“Given our finite resources for enforcement and investigation, we want to encourage strong private compliance efforts to detect and correct wrongdoing. Ideally, the law should encourage firms to be self-policing to the extent possible,” said Sen. Rob Portman (R-Ohio).
He noted that the federal government spent $539 billion on contracts last year.
The full committee has favorably reported the Whistleblower Protection Enhancement Act of 2011, which would extend protection to the intelligence and national security communities and block agencies from revoking whistleblowers’ security clearances in retaliation.
The House Oversight and Government Reform Committee has approved a similar bill, with a two-year pilot project for expanding DoD contractor whistleblower protections to all federal contractors.
But those measures do not apply to former Hanford Waste Treatment Plant research and Tamosaitis , the technology manager.
He said he blew the whistle on Energy Department contractor Bechtel because he was concerned that it was ignoring safety issues in its rush to complete construction and receive an additional $6 million from the agency. The $13 billion project was already severely overbudget and past construction deadlines.
He repeatedly raised his concerns to Bechtel and URS, he said, until URS fired him from the plant in July 2010. It demoted him to an office job with “no meaningful work,” he said.
The Defense Nuclear Facilities Safety Board substantiated his concerns in a report that said, “the WTP project is not maintaining a safety conscious work environment where personnel feel free to raise safety concerns without fear of retaliation, intimidation, harassment or discrimination,” according to Tamosaitis’ testimony.
The Energy Department found no wrongdoing in his treatment. He now is suing Bechtel.
“So the administrative remedies that we have in the law for whistleblowers completely failed you?” McCaskill asked him.

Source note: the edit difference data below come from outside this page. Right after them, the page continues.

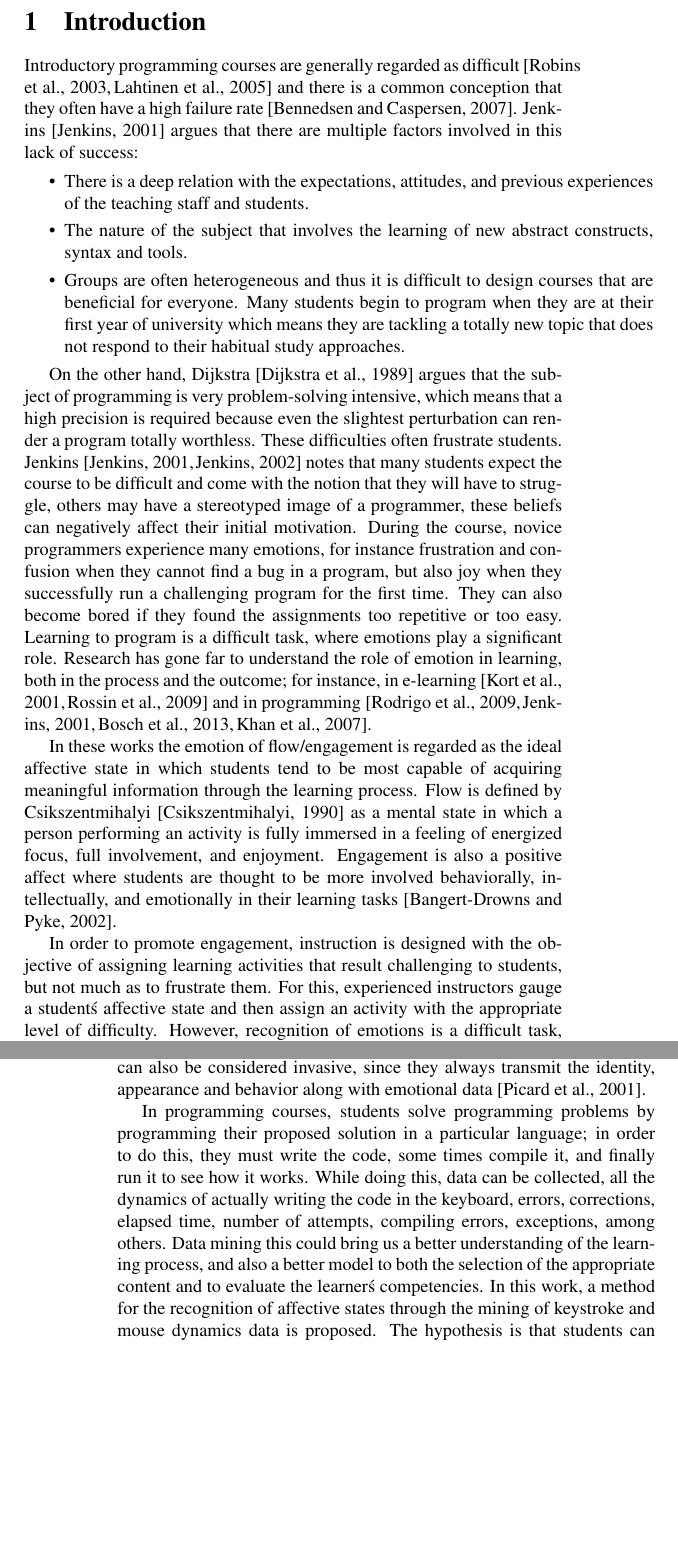
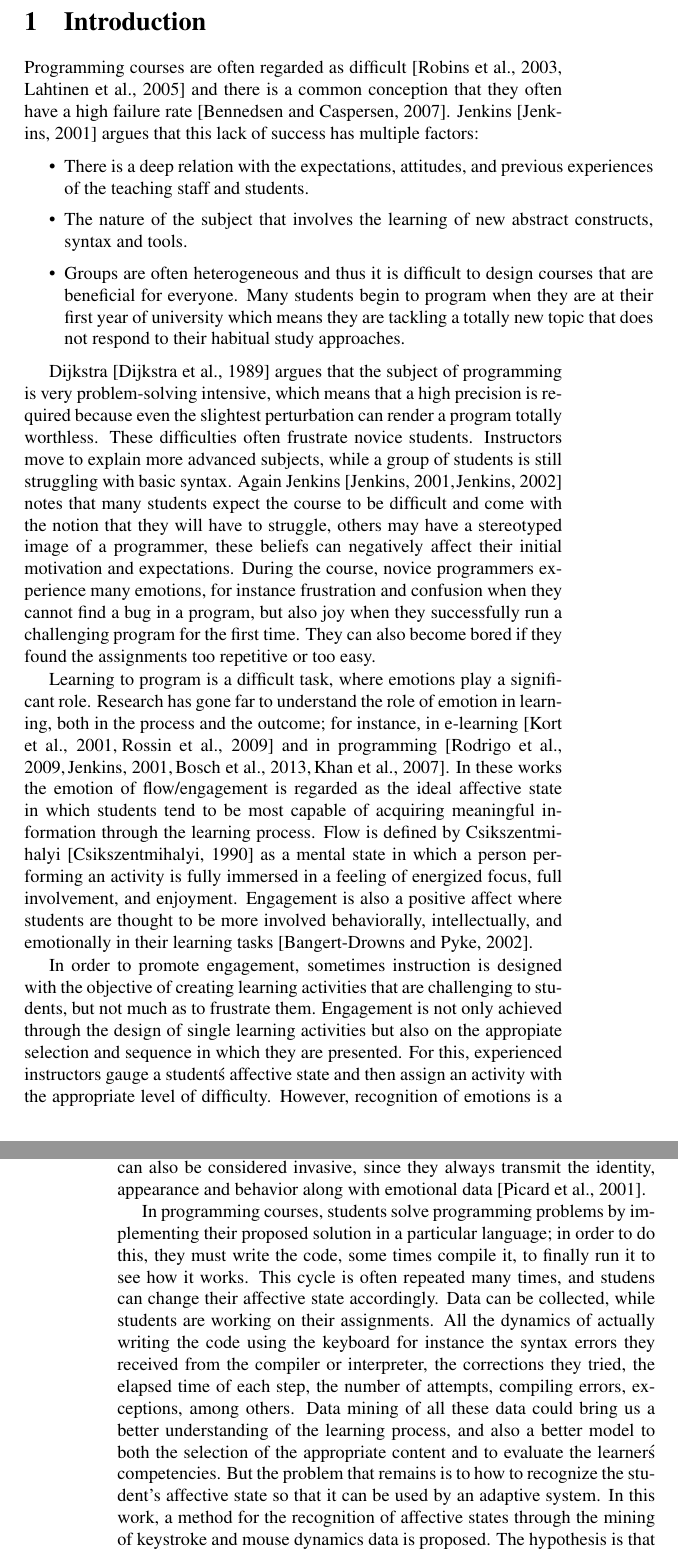
Before and after one commit to mariosky/2017-IJCNN, a LaTeX document (paper.tex): two parts of pages 3 and 4 of 17, joined at a grey line, cut so that both start at the same text, the shorter picture padded with empty space. Compiled offline with pdfLaTeX; a LaTeX package or settings file that is missing is left out.

Commit message:
Introduction upadate
There is also a reference to the conference paper.

```diff
--- a/paper.tex
+++ b/paper.tex
@@ -80,12 +80,9 @@ individual\'s affective states.}
 \onecolumn \maketitle \normalsize \vfill
 
 \section{Introduction}
-
-Introductory programming courses are
-generally regarded as difficult \cite{robins2003learning, lahtinen2005study}
+Programming courses are often regarded as difficult \cite{robins2003learning, lahtinen2005study}
 and there is a common conception that they often have a high
-failure rate \cite{bennedsen2007failure}. Jenkins \cite{jenkins2001motivation} argues that there
-are multiple factors involved in this lack of success:
+failure rate \cite{bennedsen2007failure}. Jenkins \cite{jenkins2001motivation} argues that this lack of success has multiple factors:
 \begin{itemize}
 \item There is a deep relation with the expectations, attitudes,
 and previous experiences of the teaching staff and students.
@@ -97,36 +94,42 @@ are at their first year of university which means they are tackling a totally
 new topic that does not respond to their habitual study approaches.
 \end{itemize}
 
-On the other hand, Dijkstra \cite{dijkstra1989cruelty} argues that the subject of programming is very
-problem-solving intensive, which means that a high precision is required because even the
-slightest perturbation can render a program totally worthless. These
-difficulties often frustrate students.
-Jenkins \cite{jenkins2001motivation, jenkins2002difficulty} notes that many
-students expect the course to be difficult and come with the notion that they
-will have to struggle, others may have a stereotyped image of a programmer,
-these beliefs can negatively affect their initial motivation. During the course,
-novice programmers experience many emotions, for instance frustration and
+Dijkstra \cite{dijkstra1989cruelty} argues that the subject of programming is
+very problem-solving intensive, which means that a high precision is required
+because even the slightest perturbation can render a program totally worthless.
+These difficulties often frustrate novice students. Instructors move to explain
+more advanced subjects, while a group of students is still struggling with
+basic syntax.
+Again Jenkins \cite{jenkins2001motivation, jenkins2002difficulty} notes that
+many students expect the course to be difficult and come with the notion that
+they will have to struggle, others may have a stereotyped image of a programmer,
+these beliefs can negatively affect their initial motivation and expectations.
+During the course, novice programmers experience many emotions,
+for instance frustration and
 confusion when they cannot find a bug in a program, but also joy when they
 successfully run a challenging program for the first time. They can also become
-bored if they found the assignments too repetitive or too easy. Learning to
-program is a difficult task, where emotions play a significant role. Research
-has gone far to understand the role of emotion in learning, both in the process
-and the outcome; for instance, in e-learning  \cite{kort2001affective, rossin2009effects}
+bored if they found the assignments too repetitive or too easy.
+
+Learning to program is a difficult task, where emotions play a significant
+role. Research has gone far to understand the role of emotion in learning, both
+in the process and the outcome; for instance, in e-learning
+\cite{kort2001affective, rossin2009effects}
 and in programming  \cite{rodrigo2009affective, jenkins2001motivation ,
-bosch2013emotions, khan2007mood}.
-
-In these works the emotion of flow/engagement is regarded as the ideal affective state in which
+bosch2013emotions, khan2007mood}. In these works the emotion of flow/engagement
+is regarded as the ideal affective state in which
 students tend to be most capable of acquiring meaningful information through the
 learning process. Flow is defined by Csikszentmihalyi \cite{csikszentmihalyi1990flow}
-as a mental state in which a person performing an activity is fully immersed in a feeling of
-energized focus, full involvement, and enjoyment. Engagement is also a positive
-affect where students are thought to be more involved behaviorally,
-intellectually, and emotionally in their learning tasks \cite{bangert2002teacher}.
+as a mental state in which a person performing an activity is fully immersed in a feeling of energized focus, full involvement, and enjoyment. Engagement is
+also a positive affect where students are thought to be more involved
+behaviorally, intellectually, and emotionally in their learning tasks
+\cite{bangert2002teacher}.
 
-In order to promote engagement, instruction is designed with the
-objective of assigning learning activities
-that result challenging to students, but not much as to frustrate them. For
-this, experienced instructors gauge a student\'s affective state and then assign
-an activity with the appropriate level of difficulty. However, recognition of
-emotions is a difficult task, even
+In order to promote engagement, sometimes instruction is designed with the
+objective of creating learning activities that are challenging to students, but
+not much as to frustrate them. Engagement is not only achieved through the
+design of single learning activities but also on the appropiate selection and
+sequence in which they are presented.
+For this, experienced instructors gauge a student\'s affective state and then
+assign an activity with the appropriate level of difficulty. However,
+recognition of emotions is a difficult task, even
 for humans. Instructors often use their social intelligence to recognize
@@ -148,15 +151,21 @@ intrusive or invasive, and can disrupt the student\'s learning experience
  Other sensors such as video cameras can also be considered invasive, since they always transmit the
  identity, appearance and behavior along with emotional data \cite{picard2001toward}.
 
-In programming courses, students solve programming problems by programming their
-proposed solution in a particular language; in order to do this, they must write the code,
-some times compile it, and finally run it to see how it works.
-While doing this, data can be collected, all the dynamics of actually writing
-the code in the keyboard, errors, corrections, elapsed time, number of attempts,
-compiling errors, exceptions, among others. Data mining this could
-bring us a better understanding of the learning process, and also a better model to
-both the selection of the appropriate content and to evaluate the learner\'s competencies.
-% But the problem is how to recognize this state so that it can be used
+In programming courses, students solve programming problems by implementing
+their proposed solution in a particular language; in order to do this, they
+must write the code,
+some times compile it, to finally run it to see how it works. This cycle is
+often repeated many times, and studens can change their affective state
+accordingly.
+Data can be collected, while students are working on their assignments.
+All the dynamics of actually writing the code using the keyboard for instance
+the syntax errors they received from the compiler or interpreter, the
+corrections they tried, the elapsed time of each step, the number of attempts,
+compiling errors, exceptions, among others. Data mining of all these data could
+bring us a better understanding of the learning process, and also a better
+model to both the selection of the appropriate content and to evaluate the
+learner\'s competencies. But the problem that remains is to how to recognize
+the student's affective state so that it can be used by an adaptive system.
 % to (select appropriate content| give grades| whatever ) - JJ
 % I highlited the Data Ming task for the track, and that there are other options
 % for Data Analytics
```
Also changed, not shown: programming.bib (+13 -0 lines), paper.tex (17 more changed lines).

Francis Rose is the host of In Depth, which airs weekdays from 8-10 a.m. on 1500 AM in the Washington, D.C. metro area and online everywhere. Francis has covered all three branches of the federal government as a broadcast journalist since 1998. He joined Federal News Radio in 2006, and launched In Depth in 2008 as a daily show focused on connecting federal executives to the information they need to do their jobs better.